In Time - Review
Review by Lisa Giles-Keddie
GATTACA writer-director Andrew Niccol is normally adept at looking at current social issues in a near-future or parallel sci-fi world context.
In Time appears to explore our obsession with youth, the death of urgency and the distribution of wealth – the latter being very topical at present with the global ‘Occupy’ anti-capitalist protests.
However, Niccol’s latest dystopian offering is a prime example of looking great on paper, but not on screen and squandering the opportunity to bring to life the highly thought-provoking debate it creates.
In a future where time is the daily currency and people stop aging at 25, but are genetically engineered to live only one more year, for many it’s a day-to-day existence of buying extra time to survive, or ‘timing out’ on the spot.
After helping a wealthy, suicidal centenarian – who has wandered into the ghetto of Dayton – to escape the time bandits who want to steal his time, ‘time-poor’ Will Salas (Justin Timberlake) finds himself accused of murder and on the run with ‘time-rich’ hostage Sylvia Weis (Amanda Seyfried), the rebellious daughter of a time mogul.

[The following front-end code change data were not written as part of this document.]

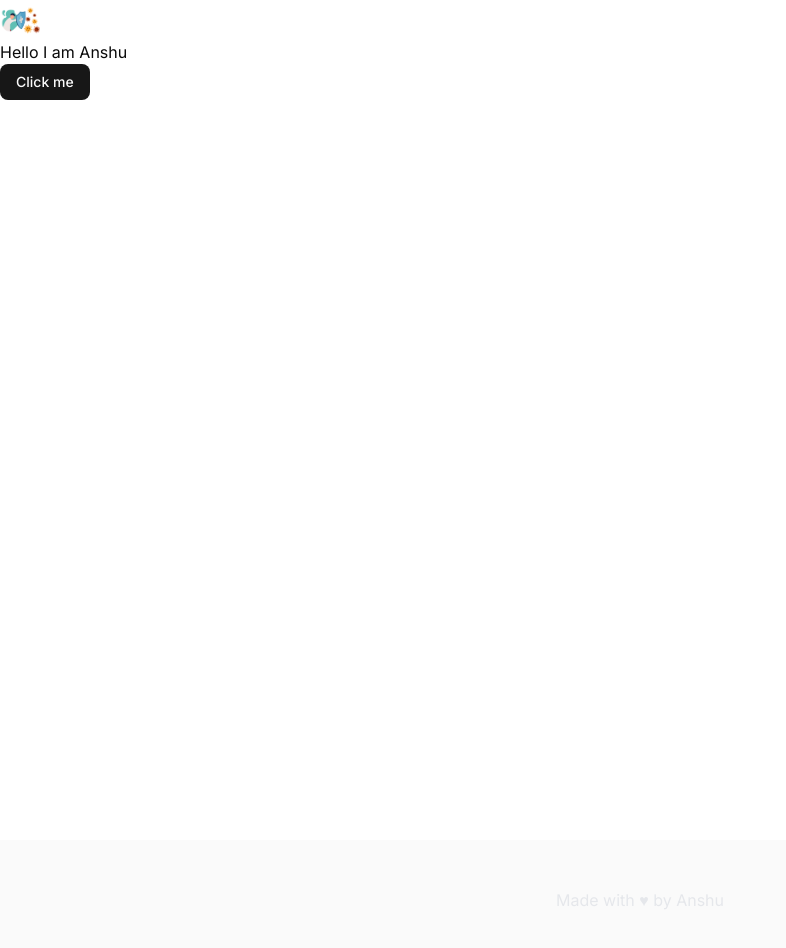
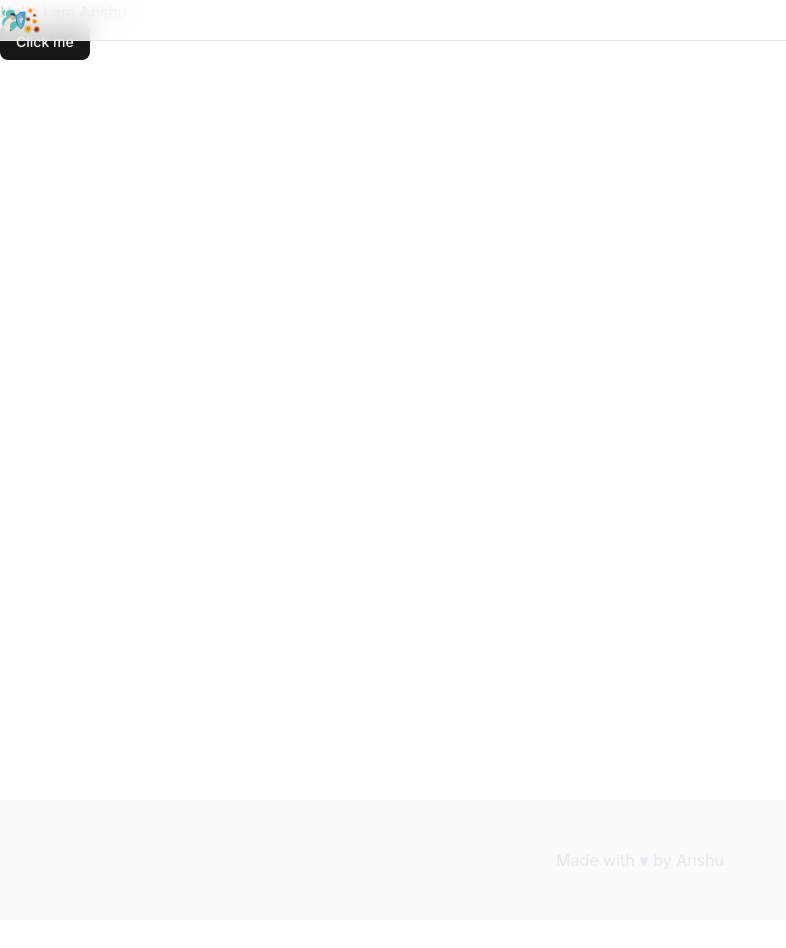
Before and after one commit to ashuu021/doctor-desktop, a Next.js app: page / in a window 1280 px wide. Shown: the top 948 px of the page, without its empty margins (0-786 px from the left). After the commit the page ends 920 px from the top, so only its background shows below. Built offline with nearby package versions, Linux system fonts and the light colour scheme.

Commit message:
update header component with fixed positioning and styling

```diff
--- a/components/header.jsx
+++ b/components/header.jsx
@@ -4,7 +4,7 @@ import React from "react";
 
 const Header = () => {
   return (
-    <header>
+    <header className=" fixed top-0 w-full border-b bg-background/80 backdrop-blur-md z-10 supports-backdrop-filter:bg-baclground/60" >
       <nav>
         <Link href="/">
           <Image
```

Their union becomes an important one in the fight against the unjust system.
Apart from feeling like you’ve sat through a naff comedian’s time-gag gig for 110 minutes, with a script that might well have been tongue-in-cheek but which comes across instead as clichéd, tedious and groan-inducing, Niccol makes matters worse with some sloppy direction and choppy editing.
In his aim to create a dystopia not too far-fetched in the current 21st Century imagination, he offers very little contrast to set it and its ideas adequately apart, creating a bland backdrop that does no credit to cinematographer Roger Deakins’ talents, and looks like a music video with a passion for old vintage cars at best.

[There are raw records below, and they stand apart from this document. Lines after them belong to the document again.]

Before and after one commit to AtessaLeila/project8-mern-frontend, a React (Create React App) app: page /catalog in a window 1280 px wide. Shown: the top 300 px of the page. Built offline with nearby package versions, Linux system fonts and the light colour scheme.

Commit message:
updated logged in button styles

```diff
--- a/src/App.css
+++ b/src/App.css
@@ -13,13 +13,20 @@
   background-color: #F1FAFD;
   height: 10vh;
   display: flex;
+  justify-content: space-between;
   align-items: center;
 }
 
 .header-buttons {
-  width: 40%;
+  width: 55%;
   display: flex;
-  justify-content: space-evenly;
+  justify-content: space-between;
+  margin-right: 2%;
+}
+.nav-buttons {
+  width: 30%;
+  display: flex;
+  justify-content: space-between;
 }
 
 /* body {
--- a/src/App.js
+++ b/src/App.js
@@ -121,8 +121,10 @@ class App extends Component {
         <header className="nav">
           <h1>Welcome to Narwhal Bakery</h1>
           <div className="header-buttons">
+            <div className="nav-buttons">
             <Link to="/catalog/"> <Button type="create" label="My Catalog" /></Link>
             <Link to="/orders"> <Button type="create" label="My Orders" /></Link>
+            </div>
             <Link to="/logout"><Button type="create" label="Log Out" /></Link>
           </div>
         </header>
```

The only slightly intriguing quality is the sense of urgency of his shots, with those in the ghetto being snappier than the longer, more laboured ones in the wealthy, time-filthy-rich district of New Greenwich of District 1. Will’s suspicious actions also serve as a nice contrast in these leisurely moments that stand him apart.
But even the exciting premise of good-looking leads Timberlake and Seyfried teaming up as a gun-toting Bonnie and Clyde, robbing the rich to feed the poor, begins to fade fast, once you’ve had your fill of the slick fashions, the flash cars and the humdrum cashes and punch-ups.
Although edgier in this than we have seen her before, Seyfried fails to bolster Timberlake’s action-hero, leading-role shortcomings, possibly because of his inexperience, but more to do with Timberlake lacking a dangerous edge and darker psyche that is required to demonstrate Will’s full coming-of-age arc.
Most of the time, Seyfried just looks doe-eyed and detached, when not running and diving all over the place in impossibly high heels.
In fact, Niccol fails his actors and their portrayals in not fully explaining the socialist implications of Will’s late father, or why humans only live until they are 25, or why Sylvia has never swam in the ocean – as you would expect from a rebellious rich kid.
Cillian Murphy as timekeeper cop Raymond Leon in pursuit of the couple-on-the-run is never intriguing enough to pull his character out of the average, leather-clad sci-fi authoritarian category, even though there is a brief hint as to his back story that comes a little too late to have any impact.
Murphy always does ‘controlled maniac’ rather well, but there is never any sense as to how hard Leon struggles against his principles and exercised discipline in this to warrant him being merely clichéd and one-dimensional.
Given the squandering of talent (both in front of and behind the camera), you may well wish the clock display meter would run out on the lead characters – or worse, be wondering how to get back your own precious time after watching this disappointing effort.
Running time: 109mins
UK Release Date: November 1, 2011